Wednesday, 23 November 2011
Review: The 39 Clues: Into the Gauntlet - Margaret Peterson Haddix
Extent: 327 pages
Pub Date: 31st August 2010
The explosive finale to Scholastic's mega-selling series.
Throughout the hunt for the 39 Clues, Amy and Dan Cahill have uncovered history's greatest mysteries and their family's deadliest secrets. But are they ready to face the truth about the Cahills and the key to their unmatched power? After a whirlwind race that's taken them across five continents, Amy and Dan face the most the difficult challenge yet- a task no Cahill dared to imagine. When faced with a choice that could change the future of the world, can two kids succeed where 500 years worth of famous ancestors failed?
The first thing that comes into my mind when I think of The 39 Clues? Fun! They are like drinking squash without diluting it. Ok, that’s sounds disgusting, but what I mean is that they are such quick, easy reads but at the same time they are jam packed with action, adventure, intrigue, betrayal, ecstasy, despair, revelation, excitement, terror… Need I go on? I don’t know how they manage it but each book is stuffed full – they are the little books with the big stories.
Amy and Dan make great heroes and a really believable brother and sister. So many times I read books where siblings have uncomfortably close relationships when in reality 99% of siblings have a great deal of love and friction. These two squabble and fall out all the time but so too do they work extremely well together, pulling on each other’s skills and knowledge to work in the only effective team in the clue hunt. The pair are great role models for kids (and me!), showing that hard work, courage and self-belief lead to great rewards. Probably a great attribute to these stories is that the vast majority of the other characters are the bad guys, everyone is an enemy in the clue hunt but each person has something to give to the reader, whether it’s the mistakes they’ve made, the lessons they’ve learnt or the way they change. Each character begins as an enigma but as they series grows, their true characters unfold.
I finally got around to reading the 10th book in the series, Into The Gauntlet, which marks the end of the original clue hunt but opens the story up to an even bigger adversary… About that I shall say no more!
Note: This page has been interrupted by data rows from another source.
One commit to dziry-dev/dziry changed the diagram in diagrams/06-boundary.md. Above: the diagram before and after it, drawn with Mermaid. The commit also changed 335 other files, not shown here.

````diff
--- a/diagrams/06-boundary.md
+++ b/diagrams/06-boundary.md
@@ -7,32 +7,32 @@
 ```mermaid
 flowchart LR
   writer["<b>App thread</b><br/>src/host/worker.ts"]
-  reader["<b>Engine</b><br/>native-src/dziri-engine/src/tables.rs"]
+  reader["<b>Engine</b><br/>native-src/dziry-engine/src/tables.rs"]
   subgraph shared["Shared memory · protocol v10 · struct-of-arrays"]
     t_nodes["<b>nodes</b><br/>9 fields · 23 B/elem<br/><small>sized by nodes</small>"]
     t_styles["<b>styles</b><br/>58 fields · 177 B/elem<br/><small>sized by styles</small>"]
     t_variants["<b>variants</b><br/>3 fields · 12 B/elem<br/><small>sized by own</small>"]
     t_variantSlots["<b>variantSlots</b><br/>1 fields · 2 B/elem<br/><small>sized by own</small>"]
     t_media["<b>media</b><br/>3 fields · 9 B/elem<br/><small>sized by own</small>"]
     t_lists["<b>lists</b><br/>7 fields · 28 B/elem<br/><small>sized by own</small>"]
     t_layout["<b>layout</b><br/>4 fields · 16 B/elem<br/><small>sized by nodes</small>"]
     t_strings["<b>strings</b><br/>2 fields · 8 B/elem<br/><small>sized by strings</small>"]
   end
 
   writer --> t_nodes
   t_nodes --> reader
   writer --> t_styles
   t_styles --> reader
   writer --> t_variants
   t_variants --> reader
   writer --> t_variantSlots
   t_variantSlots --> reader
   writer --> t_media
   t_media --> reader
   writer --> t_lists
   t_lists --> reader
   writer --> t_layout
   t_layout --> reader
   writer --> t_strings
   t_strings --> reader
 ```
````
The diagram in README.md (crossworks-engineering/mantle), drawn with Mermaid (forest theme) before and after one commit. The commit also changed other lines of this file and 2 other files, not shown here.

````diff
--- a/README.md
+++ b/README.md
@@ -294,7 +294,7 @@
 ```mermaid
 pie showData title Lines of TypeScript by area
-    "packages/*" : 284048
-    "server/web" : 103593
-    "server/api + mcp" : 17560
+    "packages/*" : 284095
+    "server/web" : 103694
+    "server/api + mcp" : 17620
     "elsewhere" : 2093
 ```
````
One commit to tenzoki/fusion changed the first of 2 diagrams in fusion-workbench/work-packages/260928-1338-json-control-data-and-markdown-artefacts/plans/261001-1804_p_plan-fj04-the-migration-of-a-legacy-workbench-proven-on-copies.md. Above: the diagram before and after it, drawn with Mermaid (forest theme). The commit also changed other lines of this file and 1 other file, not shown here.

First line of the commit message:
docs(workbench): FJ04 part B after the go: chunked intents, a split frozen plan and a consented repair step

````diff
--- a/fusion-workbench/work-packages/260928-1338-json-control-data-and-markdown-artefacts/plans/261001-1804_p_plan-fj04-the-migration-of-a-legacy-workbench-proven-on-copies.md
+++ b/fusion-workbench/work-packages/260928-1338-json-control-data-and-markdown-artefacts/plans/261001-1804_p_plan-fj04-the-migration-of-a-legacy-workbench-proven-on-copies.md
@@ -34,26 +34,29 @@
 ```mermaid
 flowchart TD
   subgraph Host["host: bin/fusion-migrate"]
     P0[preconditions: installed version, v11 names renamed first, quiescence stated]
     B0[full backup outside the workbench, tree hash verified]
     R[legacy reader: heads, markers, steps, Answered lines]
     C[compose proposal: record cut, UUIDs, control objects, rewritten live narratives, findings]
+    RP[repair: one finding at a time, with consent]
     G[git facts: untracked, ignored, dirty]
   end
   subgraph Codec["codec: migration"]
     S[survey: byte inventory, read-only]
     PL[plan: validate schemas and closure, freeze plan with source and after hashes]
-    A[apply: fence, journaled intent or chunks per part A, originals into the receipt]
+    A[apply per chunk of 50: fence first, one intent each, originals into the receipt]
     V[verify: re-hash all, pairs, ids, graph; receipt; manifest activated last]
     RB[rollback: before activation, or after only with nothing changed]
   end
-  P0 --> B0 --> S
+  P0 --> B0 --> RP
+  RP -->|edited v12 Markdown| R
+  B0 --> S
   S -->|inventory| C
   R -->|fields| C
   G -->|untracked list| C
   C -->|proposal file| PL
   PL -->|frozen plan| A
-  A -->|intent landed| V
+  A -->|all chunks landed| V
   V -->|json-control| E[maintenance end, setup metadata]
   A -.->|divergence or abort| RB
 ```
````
What I really enjoyed was actually how touching this book was and naturally it’s all down to the kids. Throughout the series the parents or older relatives of the clue hunters have always represented the element of the insane, the obsessive and often the psychotic. At first, the children kept up with their parents but some of the decisions those adults made during the clue hunt have led the kids to start questioning their motivation. At last, when they are all forced together, completely cut off from the poisonous influence of their elders, the penny drops for all of them and their inherent morality takes a stand. I think it’s probably true that the young generation find it hard to maintain the grudges of the older generations, especially when those grudges cause them to take action that is morally wrong. I had thought that the ending would be horribly superficial but I’m so glad it spans most of the book and is as serious as it is because it gives the whole series a point.
I’m a real fan of this series, and even though it’s meant for middle grade kids, they are definitely the kind of books that can also be enjoyed by older teens or adults because they are never patronising. In fact they deal with some pretty heavy issues and I’m glad the writers haven’t shied away from that. I have delved into the online side of the books as they are designed to go hand in hand with a really excellent website – and yes, I have spent hours playing the games and solving the mysteries so I can verify it is a really enjoyable website. The creators have taken great care to bring the clue hunt to life with the cards, the website and the hidden messages in each book and personally I think they have really achieved what they set out to do. It’s a great series: lots of fun but with serious edges, easy to read but not patronising, definitely one I’ll keep reading.